- What is required -
Please report how many lines in the records below contain the word "services", and give nothing else.

- Dataset extract -

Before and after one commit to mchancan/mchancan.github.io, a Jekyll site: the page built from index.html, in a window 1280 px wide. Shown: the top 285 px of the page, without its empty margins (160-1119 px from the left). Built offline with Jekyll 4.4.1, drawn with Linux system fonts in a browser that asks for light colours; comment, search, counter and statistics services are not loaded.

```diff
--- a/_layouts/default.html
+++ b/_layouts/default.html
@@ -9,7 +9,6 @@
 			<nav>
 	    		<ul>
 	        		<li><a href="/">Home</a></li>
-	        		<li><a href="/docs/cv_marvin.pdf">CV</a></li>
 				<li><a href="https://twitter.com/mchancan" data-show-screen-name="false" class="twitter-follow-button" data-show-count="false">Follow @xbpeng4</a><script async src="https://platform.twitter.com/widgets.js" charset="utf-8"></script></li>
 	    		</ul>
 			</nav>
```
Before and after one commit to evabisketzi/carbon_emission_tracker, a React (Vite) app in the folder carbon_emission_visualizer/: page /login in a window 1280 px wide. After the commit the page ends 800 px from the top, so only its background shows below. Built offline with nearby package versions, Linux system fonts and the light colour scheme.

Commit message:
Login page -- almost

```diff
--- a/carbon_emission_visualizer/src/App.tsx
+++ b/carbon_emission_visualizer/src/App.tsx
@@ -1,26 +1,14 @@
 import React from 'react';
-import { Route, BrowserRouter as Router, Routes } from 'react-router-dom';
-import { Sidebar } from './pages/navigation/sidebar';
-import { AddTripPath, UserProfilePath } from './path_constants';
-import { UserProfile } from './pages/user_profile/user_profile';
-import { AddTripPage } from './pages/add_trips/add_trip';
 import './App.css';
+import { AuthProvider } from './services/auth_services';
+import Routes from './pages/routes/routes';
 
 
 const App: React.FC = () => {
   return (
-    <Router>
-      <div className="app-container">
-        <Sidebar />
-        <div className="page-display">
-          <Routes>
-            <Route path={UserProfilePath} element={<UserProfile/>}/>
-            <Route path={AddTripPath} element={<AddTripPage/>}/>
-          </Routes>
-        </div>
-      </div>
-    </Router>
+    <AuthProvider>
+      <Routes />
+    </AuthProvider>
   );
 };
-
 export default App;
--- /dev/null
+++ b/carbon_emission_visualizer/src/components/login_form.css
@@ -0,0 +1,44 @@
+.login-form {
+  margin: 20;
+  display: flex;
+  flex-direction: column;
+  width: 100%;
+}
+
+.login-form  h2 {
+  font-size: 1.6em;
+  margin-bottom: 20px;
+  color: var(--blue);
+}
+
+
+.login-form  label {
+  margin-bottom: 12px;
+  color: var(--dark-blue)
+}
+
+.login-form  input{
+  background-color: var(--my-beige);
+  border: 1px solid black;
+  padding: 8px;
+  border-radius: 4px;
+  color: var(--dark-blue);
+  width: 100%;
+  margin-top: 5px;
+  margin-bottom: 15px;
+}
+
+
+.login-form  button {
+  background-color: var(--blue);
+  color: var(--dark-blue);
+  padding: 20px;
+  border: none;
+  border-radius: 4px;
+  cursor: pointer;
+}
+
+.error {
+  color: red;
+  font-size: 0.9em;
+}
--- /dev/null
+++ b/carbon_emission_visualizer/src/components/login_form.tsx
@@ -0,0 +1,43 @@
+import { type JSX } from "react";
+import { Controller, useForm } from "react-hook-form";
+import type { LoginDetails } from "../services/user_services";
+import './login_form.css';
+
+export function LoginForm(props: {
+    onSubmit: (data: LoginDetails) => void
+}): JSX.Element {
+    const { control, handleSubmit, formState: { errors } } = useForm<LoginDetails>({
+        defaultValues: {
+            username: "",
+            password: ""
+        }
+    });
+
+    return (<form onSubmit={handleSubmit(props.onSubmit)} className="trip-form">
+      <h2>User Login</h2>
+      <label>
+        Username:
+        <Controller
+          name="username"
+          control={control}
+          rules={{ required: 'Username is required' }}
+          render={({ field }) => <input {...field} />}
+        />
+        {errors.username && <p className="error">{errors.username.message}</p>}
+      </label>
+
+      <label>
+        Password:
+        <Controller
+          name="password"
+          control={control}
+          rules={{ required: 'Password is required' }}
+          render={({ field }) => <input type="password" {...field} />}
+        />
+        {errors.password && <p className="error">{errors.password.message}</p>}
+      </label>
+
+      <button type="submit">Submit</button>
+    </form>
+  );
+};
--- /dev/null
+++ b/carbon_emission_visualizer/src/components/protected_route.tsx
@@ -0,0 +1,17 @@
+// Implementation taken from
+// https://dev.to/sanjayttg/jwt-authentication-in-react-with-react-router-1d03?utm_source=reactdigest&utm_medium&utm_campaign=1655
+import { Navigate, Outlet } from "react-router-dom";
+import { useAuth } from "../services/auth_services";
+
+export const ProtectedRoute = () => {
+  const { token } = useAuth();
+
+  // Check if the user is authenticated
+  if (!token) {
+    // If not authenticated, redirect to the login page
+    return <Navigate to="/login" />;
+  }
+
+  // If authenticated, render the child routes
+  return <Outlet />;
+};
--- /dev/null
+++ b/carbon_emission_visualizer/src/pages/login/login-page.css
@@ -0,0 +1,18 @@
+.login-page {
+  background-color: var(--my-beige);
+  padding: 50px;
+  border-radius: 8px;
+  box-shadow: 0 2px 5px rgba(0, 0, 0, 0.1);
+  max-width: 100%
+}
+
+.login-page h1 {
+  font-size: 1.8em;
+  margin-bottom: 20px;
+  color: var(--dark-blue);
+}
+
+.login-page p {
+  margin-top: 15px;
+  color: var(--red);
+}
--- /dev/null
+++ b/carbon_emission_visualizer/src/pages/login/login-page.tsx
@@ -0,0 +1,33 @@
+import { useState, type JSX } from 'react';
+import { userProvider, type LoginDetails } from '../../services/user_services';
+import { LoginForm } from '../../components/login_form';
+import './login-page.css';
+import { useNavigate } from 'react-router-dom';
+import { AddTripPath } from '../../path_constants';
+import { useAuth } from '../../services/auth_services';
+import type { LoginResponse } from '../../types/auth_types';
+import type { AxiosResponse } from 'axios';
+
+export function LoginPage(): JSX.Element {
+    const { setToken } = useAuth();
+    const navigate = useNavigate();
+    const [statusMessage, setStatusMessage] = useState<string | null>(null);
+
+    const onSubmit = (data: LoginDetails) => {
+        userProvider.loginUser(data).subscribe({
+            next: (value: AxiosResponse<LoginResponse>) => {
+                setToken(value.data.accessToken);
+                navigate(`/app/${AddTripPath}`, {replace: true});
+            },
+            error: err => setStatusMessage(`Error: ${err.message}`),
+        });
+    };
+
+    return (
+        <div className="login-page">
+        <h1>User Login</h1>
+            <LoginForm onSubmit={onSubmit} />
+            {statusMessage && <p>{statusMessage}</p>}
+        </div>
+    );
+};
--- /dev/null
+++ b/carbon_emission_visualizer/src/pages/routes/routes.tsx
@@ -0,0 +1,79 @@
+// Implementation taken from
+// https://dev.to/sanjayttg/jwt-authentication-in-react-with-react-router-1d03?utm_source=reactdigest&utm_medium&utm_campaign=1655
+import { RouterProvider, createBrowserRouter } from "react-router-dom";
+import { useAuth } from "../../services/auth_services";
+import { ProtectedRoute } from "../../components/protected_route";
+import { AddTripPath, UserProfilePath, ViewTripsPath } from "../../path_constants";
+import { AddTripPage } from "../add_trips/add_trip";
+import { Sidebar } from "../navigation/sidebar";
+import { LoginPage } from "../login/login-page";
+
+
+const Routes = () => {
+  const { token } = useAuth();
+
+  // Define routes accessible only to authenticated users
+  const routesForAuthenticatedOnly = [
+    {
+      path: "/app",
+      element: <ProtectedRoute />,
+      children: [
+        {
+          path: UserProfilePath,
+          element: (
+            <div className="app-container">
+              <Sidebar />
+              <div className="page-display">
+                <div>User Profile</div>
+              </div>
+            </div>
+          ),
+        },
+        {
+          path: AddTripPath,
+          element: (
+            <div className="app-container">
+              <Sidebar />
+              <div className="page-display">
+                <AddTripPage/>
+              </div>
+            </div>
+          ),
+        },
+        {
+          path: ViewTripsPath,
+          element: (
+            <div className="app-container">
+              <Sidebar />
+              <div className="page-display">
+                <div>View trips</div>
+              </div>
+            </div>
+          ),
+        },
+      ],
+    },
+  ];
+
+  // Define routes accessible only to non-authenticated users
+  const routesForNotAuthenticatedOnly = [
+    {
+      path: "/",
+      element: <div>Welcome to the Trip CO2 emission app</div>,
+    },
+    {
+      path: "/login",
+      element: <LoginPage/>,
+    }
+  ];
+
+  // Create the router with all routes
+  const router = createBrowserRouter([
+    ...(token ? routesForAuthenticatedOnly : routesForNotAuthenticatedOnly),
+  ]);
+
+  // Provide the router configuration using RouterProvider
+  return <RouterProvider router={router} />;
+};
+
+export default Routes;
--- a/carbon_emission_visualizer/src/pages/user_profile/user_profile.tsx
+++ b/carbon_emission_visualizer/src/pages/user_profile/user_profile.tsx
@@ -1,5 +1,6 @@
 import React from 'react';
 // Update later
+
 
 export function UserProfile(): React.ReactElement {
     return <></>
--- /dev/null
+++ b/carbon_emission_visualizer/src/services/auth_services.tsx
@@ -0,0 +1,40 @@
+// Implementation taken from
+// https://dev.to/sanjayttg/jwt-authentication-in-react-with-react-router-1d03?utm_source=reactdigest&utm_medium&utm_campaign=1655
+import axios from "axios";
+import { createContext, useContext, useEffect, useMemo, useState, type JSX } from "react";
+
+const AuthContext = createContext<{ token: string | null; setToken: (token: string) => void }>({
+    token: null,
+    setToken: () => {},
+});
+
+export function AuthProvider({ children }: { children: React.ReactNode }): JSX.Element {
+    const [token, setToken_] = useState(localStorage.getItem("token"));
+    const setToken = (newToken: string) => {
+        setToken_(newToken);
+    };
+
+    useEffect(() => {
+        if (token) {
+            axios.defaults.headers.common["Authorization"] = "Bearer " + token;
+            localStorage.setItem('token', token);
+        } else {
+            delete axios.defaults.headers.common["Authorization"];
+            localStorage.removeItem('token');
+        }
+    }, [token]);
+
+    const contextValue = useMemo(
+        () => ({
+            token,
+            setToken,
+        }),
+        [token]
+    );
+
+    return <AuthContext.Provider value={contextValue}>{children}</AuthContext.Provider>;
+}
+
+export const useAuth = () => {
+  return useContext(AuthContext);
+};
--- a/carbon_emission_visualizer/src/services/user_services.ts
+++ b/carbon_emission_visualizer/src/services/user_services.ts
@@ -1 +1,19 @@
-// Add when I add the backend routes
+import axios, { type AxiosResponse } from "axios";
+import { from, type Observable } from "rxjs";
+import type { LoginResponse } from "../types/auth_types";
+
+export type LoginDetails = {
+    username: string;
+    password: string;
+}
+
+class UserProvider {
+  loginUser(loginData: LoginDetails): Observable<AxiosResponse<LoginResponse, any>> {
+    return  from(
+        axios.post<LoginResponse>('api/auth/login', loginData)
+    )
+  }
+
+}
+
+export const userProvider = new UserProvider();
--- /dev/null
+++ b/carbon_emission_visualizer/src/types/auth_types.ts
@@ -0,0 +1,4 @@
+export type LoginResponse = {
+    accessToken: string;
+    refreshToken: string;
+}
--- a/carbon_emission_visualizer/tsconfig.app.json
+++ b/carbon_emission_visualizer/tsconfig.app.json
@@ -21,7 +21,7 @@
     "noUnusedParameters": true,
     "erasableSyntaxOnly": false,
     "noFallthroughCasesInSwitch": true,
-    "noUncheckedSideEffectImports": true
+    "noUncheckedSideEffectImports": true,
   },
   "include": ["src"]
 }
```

- Finished exercise -
10